A new ad from a Republican group attacks Democratic U.S. Senate nominee Sara Gideon’s support of a public option over concerns about rural hospitals, but it makes assumptions that ignore certain pieces of what Gideon and other Democrats have proposed.

The ad

Who is behind it?

The ad comes from American Crossroads, a Republican super PAC affiliated with well-known party operative Karl Rove. It shares a staff and offices with One Nation, a dark-money group that has already spent millions this year to boost Sen. Susan Collins, a fourth-term Republican, according to the Center for Responsive Politics.

American Crossroads has spent just over $1 million in Maine’s U.S. Senate race so far. We are tracking all the outside spenders in the race between Gideon, Collins and independents Lisa Savage and Max Linn here.

The major claims, with context

The ad concerns Gideon’s health care agenda, which she rolled out in August.
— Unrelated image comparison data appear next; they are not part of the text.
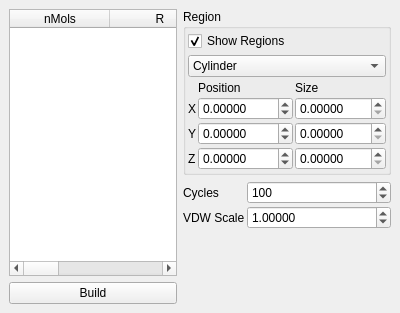
This is branches/regui/src/gui/disorder.ui in trisyoungs/aten as Qt 5 draws it before an edit. The edited form follows.
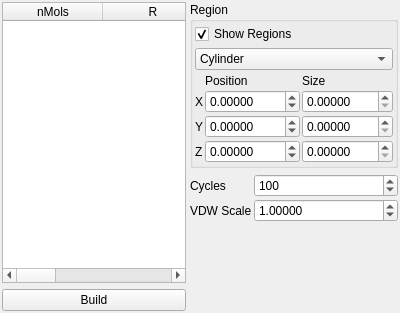
This is the edited form.

The edit to the form file:
```diff
--- a/branches/regui/src/gui/disorder.ui
+++ b/branches/regui/src/gui/disorder.ui
@@ -14,10 +14,10 @@
   </property>
   <layout class="QHBoxLayout" >
    <property name="margin" >
-    <number>9</number>
+    <number>2</number>
    </property>
    <property name="spacing" >
-    <number>6</number>
+    <number>4</number>
    </property>
    <item>
     <layout class="QVBoxLayout" >
```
It contained policies that have become relatively mainstream among Democrats, including a public option that would allow people to buy into a Medicare-like program. It is supported by Vice President Joe Biden, the Democratic presidential nominee, and was one of the major provisions dropped from the Affordable Care Act in 2010 to appease moderate Democrats.

The ad says that a public option could result in a tax increase of $2,300 per year on Mainers. The source is not neutral — the figure comes from a report from Partnership for America’s Health Care Future, a dark-money group founded in part by insurance and pharmaceutical companies that could be hurt by a public option, according to the Center for Responsive Politics.

The report examined financing options for a public option and other health care proposals and found that, if Congress wanted to pay for the program through a broad-based tax similar to Medicare’s Hospital Insurance payroll tax, it would require a payroll tax of 4.8 percent, which would amount to $2,300 for the average American worker.

But the report acknowledges a payroll tax is not the only way to fund a public option. Biden suggests paying for a public option by increasing the top income tax rate and the capital gains tax. The nonpartisan Committee for a Responsible Federal Budget estimated those changes would raise $650 billion in ten years. Gideon has similarly called for tax increases for wealthy individuals and corporations.

The ad goes on to argue that Gideon’s proposal could force 75 percent of rural hospitals to close, based on another study by the same insurance and pharmaceutical-funded group. The rationale is that Medicare reimburses hospitals at a lower rate than private insurers, so if more patients were on a Medicare-like public option, hospitals would receive less money.

But the caveat is that Congress sets Medicare reimbursement rates, and could increase rates as part of a health care overhaul. Gideon’s health care plan specifically calls for assigning more hospitals as critical access, which allows them to receive reimbursement based on cost. While this move may not solve the entire problem, it is part of the effort proponents are making to address the concerns of skeptical hospitals.

There are also other factors to consider. Rural hospitals lose money when they treat uninsured patients. They could benefit if those patients were covered by a Medicare-like public option, notes Kaiser Health News. Both Gideon and Biden’s health care plans also call for other changes not related to the public option that would direct more funding toward rural hospitals.

Rural hospitals face a multitude of financial challenges, and Medicare reimbursement rates are one of the policy issues that will likely have to be addressed if Democrats pursue a public option. But the claims made in the ad are based on one specific version of a public option, assuming a particular tax increase and no change in reimbursement rates. That does not line up with what Gideon or other Democrats have proposed.